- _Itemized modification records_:
★ ★ ★ ★ ★ ★ ★

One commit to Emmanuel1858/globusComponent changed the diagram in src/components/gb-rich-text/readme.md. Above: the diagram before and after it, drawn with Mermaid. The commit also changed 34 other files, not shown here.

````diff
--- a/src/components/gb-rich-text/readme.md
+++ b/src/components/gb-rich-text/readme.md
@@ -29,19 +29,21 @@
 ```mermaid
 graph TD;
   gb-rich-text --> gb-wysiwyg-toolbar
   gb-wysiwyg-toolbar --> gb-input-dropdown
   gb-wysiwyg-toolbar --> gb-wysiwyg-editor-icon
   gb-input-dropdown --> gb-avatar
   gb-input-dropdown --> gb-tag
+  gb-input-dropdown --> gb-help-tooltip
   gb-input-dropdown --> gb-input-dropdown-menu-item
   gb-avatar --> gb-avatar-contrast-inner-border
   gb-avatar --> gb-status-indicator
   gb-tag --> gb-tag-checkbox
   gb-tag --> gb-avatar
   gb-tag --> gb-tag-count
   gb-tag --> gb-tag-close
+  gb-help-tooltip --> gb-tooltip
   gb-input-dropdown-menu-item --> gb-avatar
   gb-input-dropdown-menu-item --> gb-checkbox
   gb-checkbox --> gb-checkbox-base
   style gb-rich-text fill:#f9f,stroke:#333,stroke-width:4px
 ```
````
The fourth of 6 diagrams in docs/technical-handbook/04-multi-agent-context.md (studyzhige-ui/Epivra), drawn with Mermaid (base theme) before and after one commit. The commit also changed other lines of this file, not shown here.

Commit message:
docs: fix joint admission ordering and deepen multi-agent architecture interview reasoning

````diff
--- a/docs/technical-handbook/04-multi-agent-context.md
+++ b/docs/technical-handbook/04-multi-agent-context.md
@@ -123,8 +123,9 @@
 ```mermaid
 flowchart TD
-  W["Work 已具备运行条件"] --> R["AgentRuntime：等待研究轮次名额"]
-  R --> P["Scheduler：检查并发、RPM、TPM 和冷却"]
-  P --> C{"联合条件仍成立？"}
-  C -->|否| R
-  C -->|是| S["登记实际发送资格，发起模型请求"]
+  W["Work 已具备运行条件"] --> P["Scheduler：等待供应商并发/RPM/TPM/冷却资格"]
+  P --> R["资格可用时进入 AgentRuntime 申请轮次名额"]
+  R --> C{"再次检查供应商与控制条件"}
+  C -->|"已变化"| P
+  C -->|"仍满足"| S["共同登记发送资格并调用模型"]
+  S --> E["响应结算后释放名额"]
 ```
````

★ ★ ★ ★ ★ ★ ★

- _What the task requires_:
Retype each record above so that every word stays exactly the same.

- _Task answer_:
One commit to Emmanuel1858/globusComponent changed the diagram in src/components/gb-rich-text/readme.md. Above: the diagram before and after it, drawn with Mermaid. The commit also changed 34 other files, not shown here.

````diff
--- a/src/components/gb-rich-text/readme.md
+++ b/src/components/gb-rich-text/readme.md
@@ -29,19 +29,21 @@
 ```mermaid
 graph TD;
   gb-rich-text --> gb-wysiwyg-toolbar
   gb-wysiwyg-toolbar --> gb-input-dropdown
   gb-wysiwyg-toolbar --> gb-wysiwyg-editor-icon
   gb-input-dropdown --> gb-avatar
   gb-input-dropdown --> gb-tag
+  gb-input-dropdown --> gb-help-tooltip
   gb-input-dropdown --> gb-input-dropdown-menu-item
   gb-avatar --> gb-avatar-contrast-inner-border
   gb-avatar --> gb-status-indicator
   gb-tag --> gb-tag-checkbox
   gb-tag --> gb-avatar
   gb-tag --> gb-tag-count
   gb-tag --> gb-tag-close
+  gb-help-tooltip --> gb-tooltip
   gb-input-dropdown-menu-item --> gb-avatar
   gb-input-dropdown-menu-item --> gb-checkbox
   gb-checkbox --> gb-checkbox-base
   style gb-rich-text fill:#f9f,stroke:#333,stroke-width:4px
 ```
````
The fourth of 6 diagrams in docs/technical-handbook/04-multi-agent-context.md (studyzhige-ui/Epivra), drawn with Mermaid (base theme) before and after one commit. The commit also changed other lines of this file, not shown here.

Commit message:
docs: fix joint admission ordering and deepen multi-agent architecture interview reasoning

````diff
--- a/docs/technical-handbook/04-multi-agent-context.md
+++ b/docs/technical-handbook/04-multi-agent-context.md
@@ -123,8 +123,9 @@
 ```mermaid
 flowchart TD
-  W["Work 已具备运行条件"] --> R["AgentRuntime：等待研究轮次名额"]
-  R --> P["Scheduler：检查并发、RPM、TPM 和冷却"]
-  P --> C{"联合条件仍成立？"}
-  C -->|否| R
-  C -->|是| S["登记实际发送资格，发起模型请求"]
+  W["Work 已具备运行条件"] --> P["Scheduler：等待供应商并发/RPM/TPM/冷却资格"]
+  P --> R["资格可用时进入 AgentRuntime 申请轮次名额"]
+  R --> C{"再次检查供应商与控制条件"}
+  C -->|"已变化"| P
+  C -->|"仍满足"| S["共同登记发送资格并调用模型"]
+  S --> E["响应结算后释放名额"]
 ```
````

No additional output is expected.